> **EXERCISE GOAL**
Please work out how many lines in the data below hold the word "odds", and state only the number.

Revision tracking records
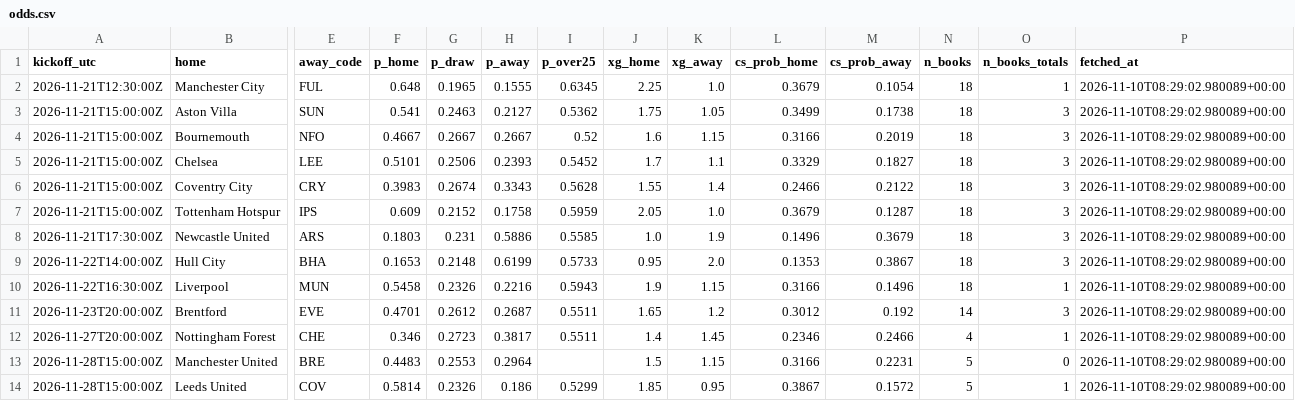
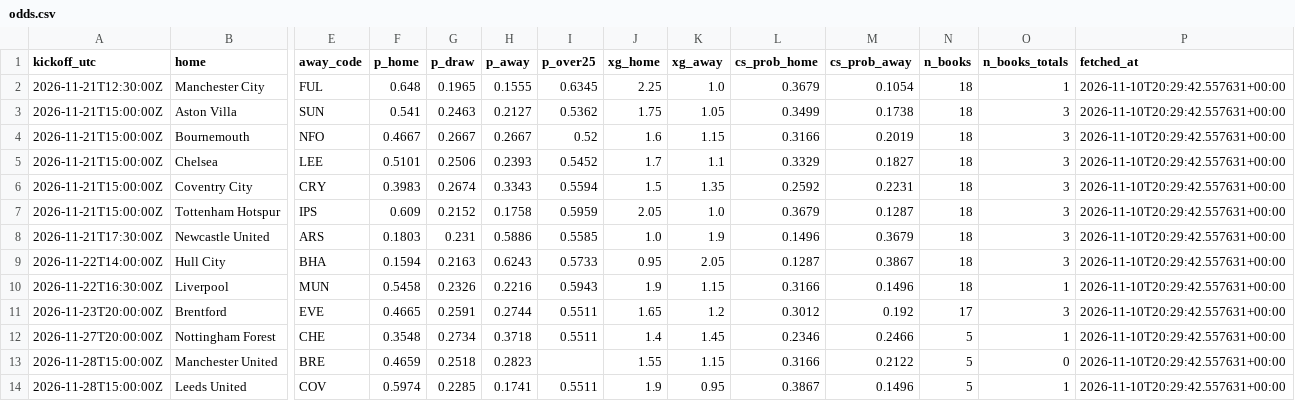
Before and after one commit to olly1928/fpl-mirror, a CSV file: data/odds.csv, drawn as a sheet; only a part is shown, gaps mark what is left out; the diff covers the shown part only; the diff names each change by its address in the sheet, - before the commit and + after, or states it on an @@ line.

```diff
--- a/data/odds.csv
+++ b/data/odds.csv
-P2:P14 (fetched_at): 2026-11-10T08:29:02.980089+00:00
+P2:P14 (fetched_at): 2026-11-10T20:29:42.557631+00:00
-I6 (p_over25): 0.5628
+I6 (p_over25): 0.5594
-J6 (xg_home): 1.55
+J6 (xg_home): 1.5
-K6 (xg_away): 1.4
+K6 (xg_away): 1.35
-L6 (cs_prob_home): 0.2466
+L6 (cs_prob_home): 0.2592
-M6 (cs_prob_away): 0.2122
+M6 (cs_prob_away): 0.2231
-F9 (p_home): 0.1653
+F9 (p_home): 0.1594
-G9 (p_draw): 0.2148
+G9 (p_draw): 0.2163
-H9 (p_away): 0.6199
+H9 (p_away): 0.6243
-K9 (xg_away): 2.0
+K9 (xg_away): 2.05
-L9 (cs_prob_home): 0.1353
+L9 (cs_prob_home): 0.1287
-F11 (p_home): 0.4701
+F11 (p_home): 0.4665
-G11 (p_draw): 0.2612
+G11 (p_draw): 0.2591
-H11 (p_away): 0.2687
+H11 (p_away): 0.2744
-N11 (n_books): 14
+N11 (n_books): 17
-F12 (p_home): 0.346
+F12 (p_home): 0.3548
-G12 (p_draw): 0.2723
+G12 (p_draw): 0.2734
-H12 (p_away): 0.3817
+H12 (p_away): 0.3718
-N12 (n_books): 4
+N12 (n_books): 5
-F13 (p_home): 0.4483
+F13 (p_home): 0.4659
-G13 (p_draw): 0.2553
+G13 (p_draw): 0.2518
-H13 (p_away): 0.2964
+H13 (p_away): 0.2823
-J13 (xg_home): 1.5
+J13 (xg_home): 1.55
-M13 (cs_prob_away): 0.2231
+M13 (cs_prob_away): 0.2122
-F14 (p_home): 0.5814
+F14 (p_home): 0.5974
-G14 (p_draw): 0.2326
+G14 (p_draw): 0.2285
-H14 (p_away): 0.186
+H14 (p_away): 0.1741
-I14 (p_over25): 0.5299
+I14 (p_over25): 0.5511
-J14 (xg_home): 1.85
+J14 (xg_home): 1.9
-M14 (cs_prob_away): 0.1572
+M14 (cs_prob_away): 0.1496
```
Also changed, not shown: 44 edited cells elsewhere in this file, 2 other files.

> **WRITTEN ANSWER**
3